**The task**.
Show all lines from the material that carry the word "removeClass".
┌──
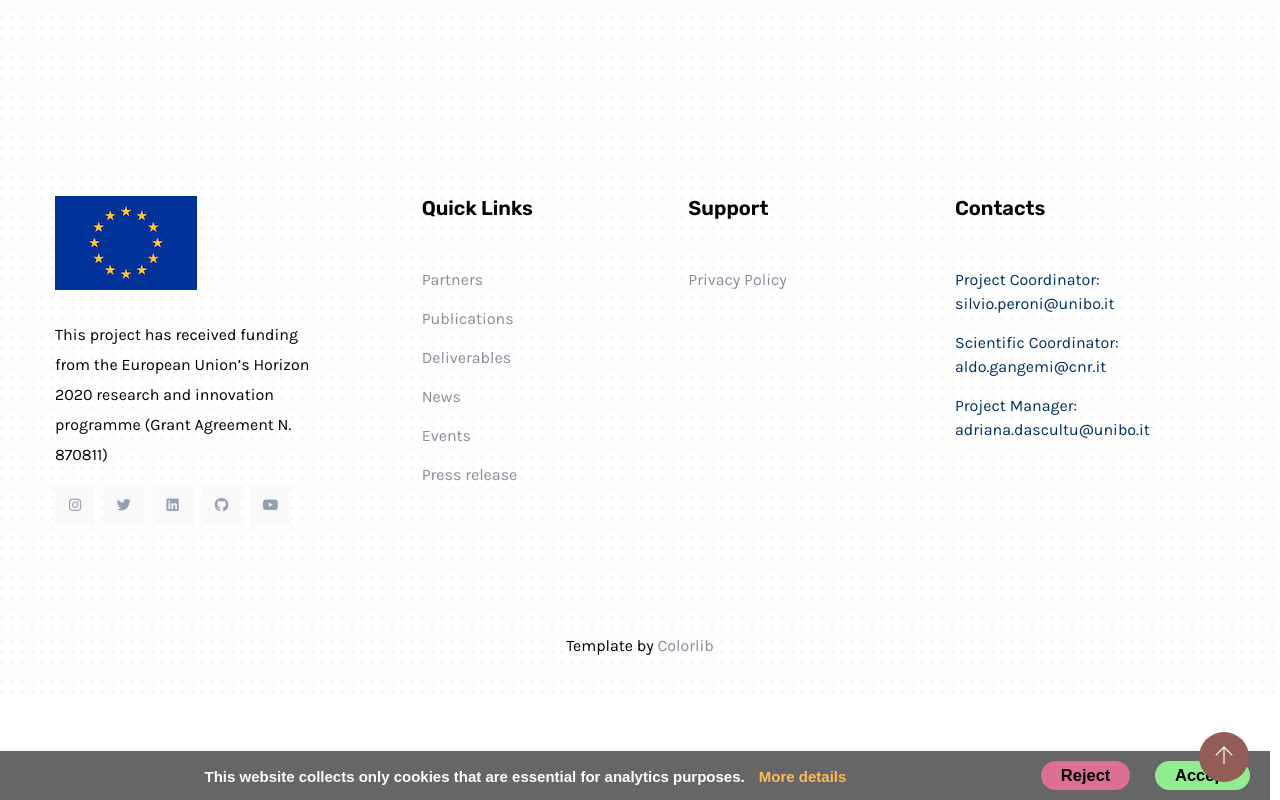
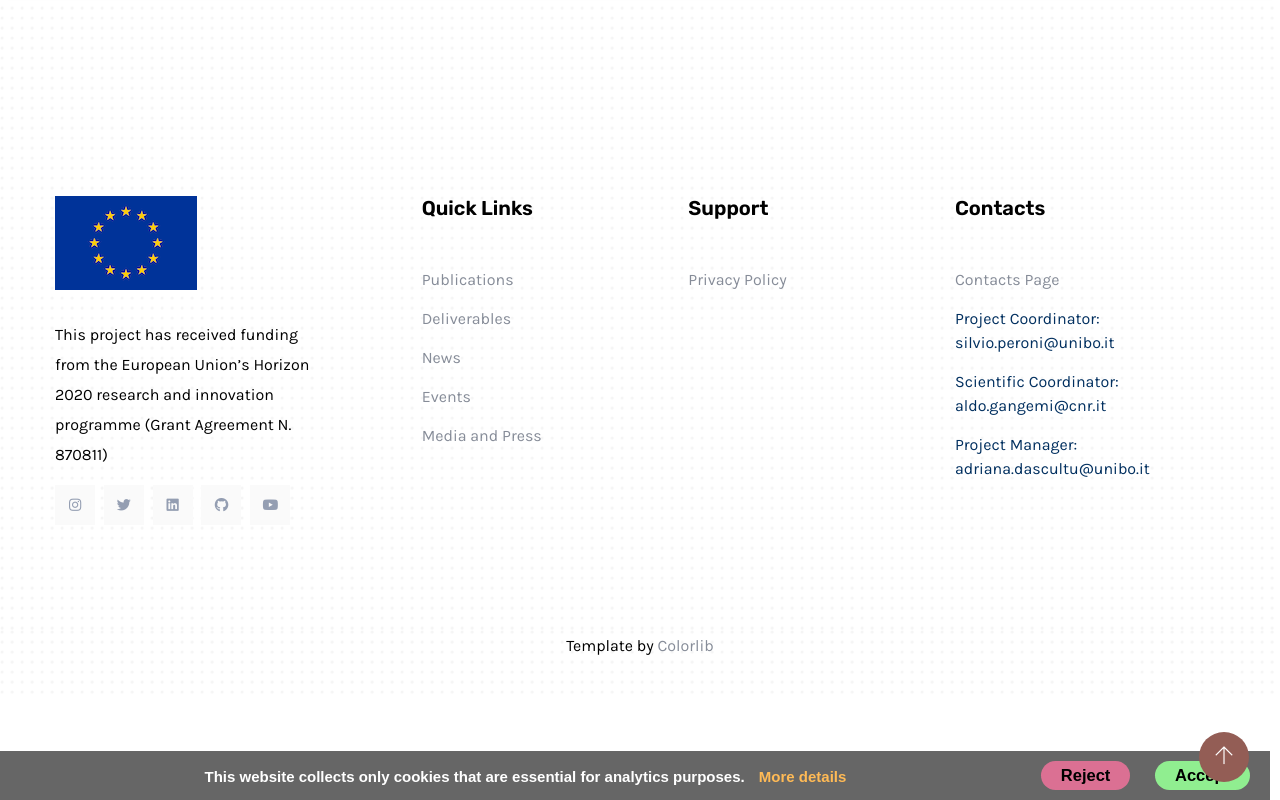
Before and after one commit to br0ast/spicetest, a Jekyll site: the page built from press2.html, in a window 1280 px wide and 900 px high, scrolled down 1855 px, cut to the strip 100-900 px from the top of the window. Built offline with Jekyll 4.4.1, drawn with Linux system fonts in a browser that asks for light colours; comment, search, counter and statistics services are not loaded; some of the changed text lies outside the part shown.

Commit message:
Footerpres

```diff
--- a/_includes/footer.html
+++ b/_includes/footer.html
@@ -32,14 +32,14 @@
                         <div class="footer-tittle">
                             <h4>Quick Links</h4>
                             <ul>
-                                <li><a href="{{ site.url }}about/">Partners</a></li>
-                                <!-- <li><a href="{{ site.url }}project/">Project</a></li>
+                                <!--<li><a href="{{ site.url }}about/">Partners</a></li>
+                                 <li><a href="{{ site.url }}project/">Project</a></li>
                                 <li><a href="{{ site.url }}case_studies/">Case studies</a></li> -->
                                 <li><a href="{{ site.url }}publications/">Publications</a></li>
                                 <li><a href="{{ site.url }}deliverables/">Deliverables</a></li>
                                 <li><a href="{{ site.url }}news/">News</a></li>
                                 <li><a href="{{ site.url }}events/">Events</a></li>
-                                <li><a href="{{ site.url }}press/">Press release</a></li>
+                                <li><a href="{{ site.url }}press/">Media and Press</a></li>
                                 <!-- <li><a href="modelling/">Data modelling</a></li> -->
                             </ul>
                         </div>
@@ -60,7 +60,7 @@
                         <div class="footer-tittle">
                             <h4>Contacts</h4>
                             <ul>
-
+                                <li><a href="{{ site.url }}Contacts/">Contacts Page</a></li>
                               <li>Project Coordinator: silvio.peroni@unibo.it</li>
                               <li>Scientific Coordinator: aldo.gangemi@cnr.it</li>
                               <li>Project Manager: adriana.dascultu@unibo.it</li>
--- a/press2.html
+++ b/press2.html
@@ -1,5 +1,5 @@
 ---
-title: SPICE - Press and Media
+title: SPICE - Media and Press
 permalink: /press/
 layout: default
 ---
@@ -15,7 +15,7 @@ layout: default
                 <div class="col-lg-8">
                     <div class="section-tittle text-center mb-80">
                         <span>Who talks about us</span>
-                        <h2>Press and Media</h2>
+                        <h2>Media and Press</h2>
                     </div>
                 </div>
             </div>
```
└──
┌──
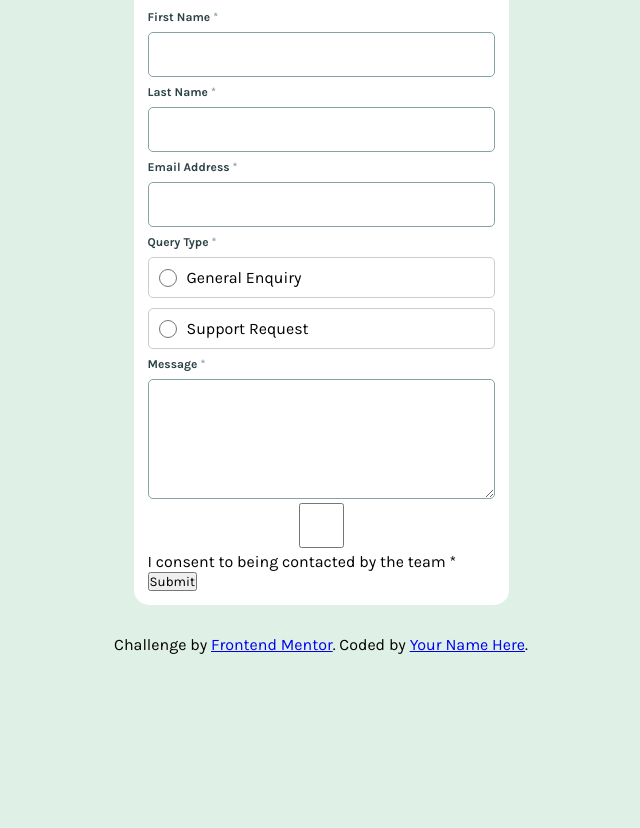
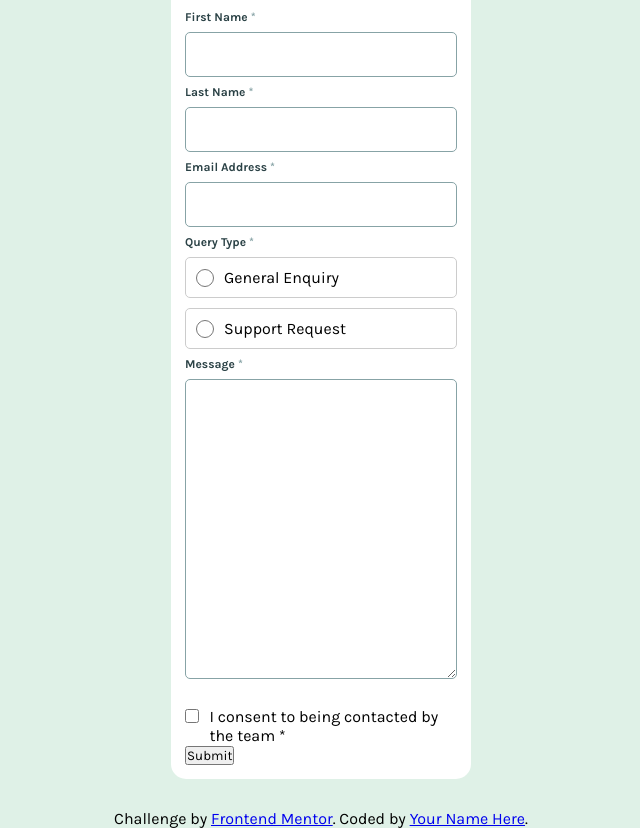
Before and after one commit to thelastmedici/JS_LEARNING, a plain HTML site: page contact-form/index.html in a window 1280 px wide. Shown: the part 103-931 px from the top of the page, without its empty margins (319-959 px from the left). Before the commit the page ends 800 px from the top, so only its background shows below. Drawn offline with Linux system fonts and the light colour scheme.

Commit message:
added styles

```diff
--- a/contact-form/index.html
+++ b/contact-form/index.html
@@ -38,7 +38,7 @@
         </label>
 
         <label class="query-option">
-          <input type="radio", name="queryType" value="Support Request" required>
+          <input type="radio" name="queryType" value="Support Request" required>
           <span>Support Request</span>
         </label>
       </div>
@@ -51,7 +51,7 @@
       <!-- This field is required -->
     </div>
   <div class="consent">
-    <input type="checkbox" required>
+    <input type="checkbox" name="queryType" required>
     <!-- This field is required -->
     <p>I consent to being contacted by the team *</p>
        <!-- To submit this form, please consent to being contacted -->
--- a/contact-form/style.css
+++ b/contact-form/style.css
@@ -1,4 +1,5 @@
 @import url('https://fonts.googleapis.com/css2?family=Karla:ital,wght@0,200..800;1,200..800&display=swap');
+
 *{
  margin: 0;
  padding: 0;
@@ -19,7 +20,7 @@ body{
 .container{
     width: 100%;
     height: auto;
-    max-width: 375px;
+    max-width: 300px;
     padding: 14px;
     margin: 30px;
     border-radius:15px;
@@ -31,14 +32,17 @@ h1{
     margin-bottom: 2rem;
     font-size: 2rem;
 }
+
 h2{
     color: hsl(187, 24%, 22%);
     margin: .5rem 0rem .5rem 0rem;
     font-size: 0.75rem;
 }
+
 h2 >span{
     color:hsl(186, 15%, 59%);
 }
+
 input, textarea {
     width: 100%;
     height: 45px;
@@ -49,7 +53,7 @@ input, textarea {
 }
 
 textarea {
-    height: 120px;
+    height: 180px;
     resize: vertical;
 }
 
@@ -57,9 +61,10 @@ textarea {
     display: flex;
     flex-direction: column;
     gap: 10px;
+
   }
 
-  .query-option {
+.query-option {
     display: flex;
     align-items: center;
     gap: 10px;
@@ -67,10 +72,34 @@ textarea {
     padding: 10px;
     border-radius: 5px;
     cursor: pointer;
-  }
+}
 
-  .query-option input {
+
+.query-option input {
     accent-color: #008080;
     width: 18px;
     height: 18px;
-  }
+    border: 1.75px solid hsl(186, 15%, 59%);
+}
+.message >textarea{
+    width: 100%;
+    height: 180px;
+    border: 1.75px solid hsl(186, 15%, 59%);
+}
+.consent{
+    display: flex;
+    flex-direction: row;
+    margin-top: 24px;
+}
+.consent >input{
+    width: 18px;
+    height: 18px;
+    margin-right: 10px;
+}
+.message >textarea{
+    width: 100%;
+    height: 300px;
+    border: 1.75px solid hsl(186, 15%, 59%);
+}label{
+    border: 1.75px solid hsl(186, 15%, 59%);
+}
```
└──
┌──
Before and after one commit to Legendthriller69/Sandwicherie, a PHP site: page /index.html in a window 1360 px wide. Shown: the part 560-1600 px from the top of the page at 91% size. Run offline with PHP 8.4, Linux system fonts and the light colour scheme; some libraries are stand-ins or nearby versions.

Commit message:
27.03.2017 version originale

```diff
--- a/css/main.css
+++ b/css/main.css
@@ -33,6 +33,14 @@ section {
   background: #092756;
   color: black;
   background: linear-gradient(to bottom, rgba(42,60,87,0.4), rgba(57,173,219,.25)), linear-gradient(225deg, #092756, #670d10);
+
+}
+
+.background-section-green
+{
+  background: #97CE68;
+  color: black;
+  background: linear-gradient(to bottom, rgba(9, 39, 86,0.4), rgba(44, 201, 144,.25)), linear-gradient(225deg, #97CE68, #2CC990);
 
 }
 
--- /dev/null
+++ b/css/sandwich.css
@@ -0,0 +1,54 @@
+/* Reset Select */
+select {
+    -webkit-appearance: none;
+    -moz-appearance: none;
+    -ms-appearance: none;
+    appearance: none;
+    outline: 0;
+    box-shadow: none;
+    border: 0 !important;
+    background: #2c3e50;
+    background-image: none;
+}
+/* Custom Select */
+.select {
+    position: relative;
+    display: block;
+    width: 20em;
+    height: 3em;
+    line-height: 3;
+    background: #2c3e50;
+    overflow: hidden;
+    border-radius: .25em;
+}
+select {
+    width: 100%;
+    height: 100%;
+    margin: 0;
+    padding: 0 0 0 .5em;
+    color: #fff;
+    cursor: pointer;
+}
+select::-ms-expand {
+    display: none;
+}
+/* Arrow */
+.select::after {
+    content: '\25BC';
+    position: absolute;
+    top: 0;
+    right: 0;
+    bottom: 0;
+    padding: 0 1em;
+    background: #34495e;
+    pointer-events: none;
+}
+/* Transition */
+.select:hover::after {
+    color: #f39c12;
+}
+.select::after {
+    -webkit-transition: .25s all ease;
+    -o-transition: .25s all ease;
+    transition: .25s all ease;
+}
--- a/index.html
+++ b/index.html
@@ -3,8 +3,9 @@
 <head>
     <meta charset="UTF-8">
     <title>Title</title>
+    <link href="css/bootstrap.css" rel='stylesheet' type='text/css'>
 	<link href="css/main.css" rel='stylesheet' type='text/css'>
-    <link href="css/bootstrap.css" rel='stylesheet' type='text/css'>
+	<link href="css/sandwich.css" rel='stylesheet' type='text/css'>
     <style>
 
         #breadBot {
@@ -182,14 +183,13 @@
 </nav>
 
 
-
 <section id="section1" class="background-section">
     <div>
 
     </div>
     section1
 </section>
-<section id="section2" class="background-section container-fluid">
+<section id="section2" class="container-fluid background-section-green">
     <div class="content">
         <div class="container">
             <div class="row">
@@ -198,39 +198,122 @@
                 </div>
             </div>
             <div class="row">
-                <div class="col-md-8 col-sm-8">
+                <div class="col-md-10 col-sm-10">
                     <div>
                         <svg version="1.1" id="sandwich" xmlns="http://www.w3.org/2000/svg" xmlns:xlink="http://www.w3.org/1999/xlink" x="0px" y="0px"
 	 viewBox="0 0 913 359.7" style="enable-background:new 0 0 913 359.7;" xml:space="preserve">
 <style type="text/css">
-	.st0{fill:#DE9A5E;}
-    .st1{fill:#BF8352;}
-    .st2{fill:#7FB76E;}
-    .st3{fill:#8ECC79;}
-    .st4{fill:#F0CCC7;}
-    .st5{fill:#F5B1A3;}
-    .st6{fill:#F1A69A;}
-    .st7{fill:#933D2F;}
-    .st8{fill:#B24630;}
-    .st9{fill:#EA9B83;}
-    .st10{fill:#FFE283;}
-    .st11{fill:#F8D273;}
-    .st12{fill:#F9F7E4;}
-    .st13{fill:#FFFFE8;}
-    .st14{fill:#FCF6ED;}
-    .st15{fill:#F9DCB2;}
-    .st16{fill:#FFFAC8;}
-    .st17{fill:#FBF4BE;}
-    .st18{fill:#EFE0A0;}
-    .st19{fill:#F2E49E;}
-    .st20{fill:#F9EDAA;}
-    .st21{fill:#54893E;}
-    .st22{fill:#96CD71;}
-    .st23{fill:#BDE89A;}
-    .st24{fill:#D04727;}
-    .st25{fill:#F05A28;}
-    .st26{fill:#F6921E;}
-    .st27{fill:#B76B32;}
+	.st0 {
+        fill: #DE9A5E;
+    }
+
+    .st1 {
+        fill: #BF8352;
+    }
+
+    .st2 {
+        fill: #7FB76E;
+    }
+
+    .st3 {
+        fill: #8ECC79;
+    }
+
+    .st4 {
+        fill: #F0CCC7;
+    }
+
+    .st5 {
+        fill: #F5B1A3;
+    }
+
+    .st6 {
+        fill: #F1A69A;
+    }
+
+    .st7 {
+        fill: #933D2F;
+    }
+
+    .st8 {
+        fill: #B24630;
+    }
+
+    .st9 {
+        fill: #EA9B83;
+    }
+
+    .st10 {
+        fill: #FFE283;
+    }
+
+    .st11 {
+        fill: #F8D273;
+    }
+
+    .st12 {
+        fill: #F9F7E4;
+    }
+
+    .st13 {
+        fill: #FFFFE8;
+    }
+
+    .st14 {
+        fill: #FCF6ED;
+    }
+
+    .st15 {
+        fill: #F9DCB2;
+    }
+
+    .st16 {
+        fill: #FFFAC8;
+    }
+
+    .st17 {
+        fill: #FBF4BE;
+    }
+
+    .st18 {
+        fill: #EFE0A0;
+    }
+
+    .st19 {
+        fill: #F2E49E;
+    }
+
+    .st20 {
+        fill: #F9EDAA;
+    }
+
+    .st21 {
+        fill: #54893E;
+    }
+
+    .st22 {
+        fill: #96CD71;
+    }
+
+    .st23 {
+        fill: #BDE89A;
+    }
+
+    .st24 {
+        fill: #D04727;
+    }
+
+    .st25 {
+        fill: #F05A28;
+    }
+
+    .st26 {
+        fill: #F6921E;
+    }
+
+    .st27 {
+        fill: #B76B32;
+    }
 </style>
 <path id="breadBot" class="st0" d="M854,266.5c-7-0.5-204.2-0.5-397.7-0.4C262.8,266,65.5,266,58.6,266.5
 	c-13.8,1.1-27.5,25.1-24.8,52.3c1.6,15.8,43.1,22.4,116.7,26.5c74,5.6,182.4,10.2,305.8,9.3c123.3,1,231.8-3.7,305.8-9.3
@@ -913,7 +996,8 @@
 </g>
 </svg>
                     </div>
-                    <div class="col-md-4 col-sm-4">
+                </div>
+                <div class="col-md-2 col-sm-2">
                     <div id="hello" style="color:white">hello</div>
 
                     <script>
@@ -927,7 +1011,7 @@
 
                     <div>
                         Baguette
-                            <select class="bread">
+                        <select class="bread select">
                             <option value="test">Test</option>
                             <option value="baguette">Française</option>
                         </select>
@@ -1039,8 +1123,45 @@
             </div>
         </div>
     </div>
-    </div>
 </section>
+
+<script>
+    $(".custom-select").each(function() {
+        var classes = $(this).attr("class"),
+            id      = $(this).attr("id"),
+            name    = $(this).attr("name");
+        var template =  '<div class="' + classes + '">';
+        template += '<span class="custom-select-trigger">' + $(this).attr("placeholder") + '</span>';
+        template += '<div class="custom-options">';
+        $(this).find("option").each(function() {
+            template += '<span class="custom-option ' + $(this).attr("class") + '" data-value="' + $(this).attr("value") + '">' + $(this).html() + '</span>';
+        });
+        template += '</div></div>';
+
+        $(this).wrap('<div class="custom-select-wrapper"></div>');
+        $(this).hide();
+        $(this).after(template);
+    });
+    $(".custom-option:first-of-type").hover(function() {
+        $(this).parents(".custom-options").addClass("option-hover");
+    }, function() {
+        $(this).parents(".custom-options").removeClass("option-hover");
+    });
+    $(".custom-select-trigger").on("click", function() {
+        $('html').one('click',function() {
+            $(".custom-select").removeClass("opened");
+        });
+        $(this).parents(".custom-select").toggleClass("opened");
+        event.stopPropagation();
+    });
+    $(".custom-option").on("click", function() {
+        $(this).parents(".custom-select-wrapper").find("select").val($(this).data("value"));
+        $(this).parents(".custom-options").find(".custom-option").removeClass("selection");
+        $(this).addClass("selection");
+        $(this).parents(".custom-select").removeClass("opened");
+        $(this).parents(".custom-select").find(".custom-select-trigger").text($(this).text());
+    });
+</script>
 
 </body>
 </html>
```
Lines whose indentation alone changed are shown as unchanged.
└──
**Reply**.
+        $(this).parents(".custom-options").removeClass("option-hover");
+            $(".custom-select").removeClass("opened");
+        $(this).parents(".custom-options").find(".custom-option").removeClass("selection");
+        $(this).parents(".custom-select").removeClass("opened");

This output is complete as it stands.